Two, the existence of household baptisms is evidence that God still deals with households as a unit and welcomes whole families into the church to come under the Lordship of Christ together (Acts 16:13-15; 32-34; 1 Cor. 1:16; cf. Joshua 24:15).
Three, children are told to obey their parents in the Lord (Eph. 6:1). Children in the church are not treated as little pagans to be evangelized, but members of the covenant who owe their allegiance to Christ.
Four, within two centuries of the Apostles we have clear evidence that the church was practicing infant baptism. If this had been a change to long-standing tradition, we would have some record of the church arguing over this new practice. It wasn’t until the 16th century that Christians began to question the legitimacy of infant baptism.

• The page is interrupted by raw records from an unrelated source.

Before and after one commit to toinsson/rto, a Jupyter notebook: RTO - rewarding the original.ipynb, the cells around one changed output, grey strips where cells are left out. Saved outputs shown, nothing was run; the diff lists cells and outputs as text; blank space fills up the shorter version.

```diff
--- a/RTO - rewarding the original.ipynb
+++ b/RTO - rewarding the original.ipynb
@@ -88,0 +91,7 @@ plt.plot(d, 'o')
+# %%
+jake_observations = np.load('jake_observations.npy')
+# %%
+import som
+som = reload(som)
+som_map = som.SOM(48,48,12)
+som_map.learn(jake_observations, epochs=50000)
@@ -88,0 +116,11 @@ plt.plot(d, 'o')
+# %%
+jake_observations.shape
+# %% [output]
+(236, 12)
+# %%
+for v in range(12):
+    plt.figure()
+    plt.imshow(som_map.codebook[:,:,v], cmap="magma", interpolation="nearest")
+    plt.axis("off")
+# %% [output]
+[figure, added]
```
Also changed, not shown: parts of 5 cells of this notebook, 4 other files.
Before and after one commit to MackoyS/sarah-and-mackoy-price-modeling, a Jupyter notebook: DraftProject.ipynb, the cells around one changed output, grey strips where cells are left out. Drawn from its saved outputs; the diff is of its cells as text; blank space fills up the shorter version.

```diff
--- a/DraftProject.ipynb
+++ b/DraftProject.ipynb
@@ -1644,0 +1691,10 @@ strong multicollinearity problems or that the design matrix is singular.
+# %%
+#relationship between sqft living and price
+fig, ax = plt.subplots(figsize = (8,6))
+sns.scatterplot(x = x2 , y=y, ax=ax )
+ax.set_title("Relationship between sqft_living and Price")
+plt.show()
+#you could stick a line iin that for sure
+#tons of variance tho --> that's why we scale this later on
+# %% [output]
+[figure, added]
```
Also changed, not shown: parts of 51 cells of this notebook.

So we come to administer the sacrament of baptism to this child today with the weight of church history to encourage us and the example of redemptive history to confirm our practice. We baptize in obedience to Christ’s command. The sacrament we are about to administer is a sign of inclusion in the covenant community as circumcision was, and the water we are about to sprinkle is a sign of cleansing from sin as the sprinkled blood of bulls and goats in the Old Testament was. We pray that this little one will take advantage of all his covenant privileges, acknowledge his Lord all the days of his life, and by faith make these promises his own.
I hope it goes without saying that I have great respect for the credobaptist position and count many, many baptists as my friends and heroes. I imagine some of them may make counterpoints in the comments suggestion or recommend books on the other side. I have no problem with this.
What resources would I recommend?
The best short defense of infant baptism I’ve read is from Dennis Johnson (Westminster West). We use this paper in our new member’s class. You can read it here. See also:
John Murray. Christian Baptism.
The Case for Covenantal Infant Baptism, edited by Gregg Strawbridge.
Joachim Jeremias. Infant Baptism in the First Four Centuries and The Origins of Infant Baptism.
I haven’t read Understanding Four Views on Baptism but I imagine it is also helpful.